══ Exercise data ══

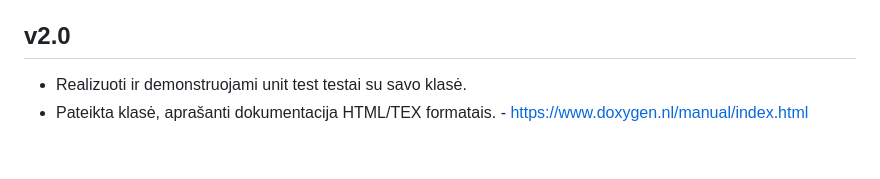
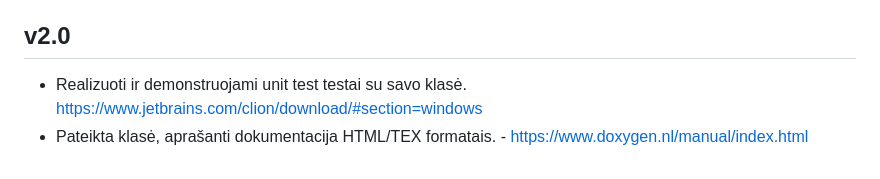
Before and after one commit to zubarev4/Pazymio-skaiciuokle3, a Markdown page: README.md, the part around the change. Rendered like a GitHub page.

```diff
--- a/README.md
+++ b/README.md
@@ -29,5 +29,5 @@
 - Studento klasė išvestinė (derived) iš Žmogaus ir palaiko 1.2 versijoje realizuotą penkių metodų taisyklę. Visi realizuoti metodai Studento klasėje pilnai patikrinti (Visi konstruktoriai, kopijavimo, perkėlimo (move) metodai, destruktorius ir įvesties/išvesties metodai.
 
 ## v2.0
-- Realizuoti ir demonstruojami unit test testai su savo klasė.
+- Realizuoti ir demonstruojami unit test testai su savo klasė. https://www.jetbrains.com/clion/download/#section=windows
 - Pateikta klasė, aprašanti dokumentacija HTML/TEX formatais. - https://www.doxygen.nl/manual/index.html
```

═══
══ Exercise data ══

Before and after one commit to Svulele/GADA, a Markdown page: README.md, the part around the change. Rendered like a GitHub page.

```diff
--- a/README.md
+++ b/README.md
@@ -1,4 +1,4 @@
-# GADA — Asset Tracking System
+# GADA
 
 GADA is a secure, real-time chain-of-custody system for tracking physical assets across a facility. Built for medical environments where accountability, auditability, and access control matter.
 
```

═══

=== Your instructions ===
Of the records above, copy each line that includes "after".

=== Final answer ===
Before and after one commit to zubarev4/Pazymio-skaiciuokle3, a Markdown page: README.md, the part around the change. Rendered like a GitHub page.
Before and after one commit to Svulele/GADA, a Markdown page: README.md, the part around the change. Rendered like a GitHub page.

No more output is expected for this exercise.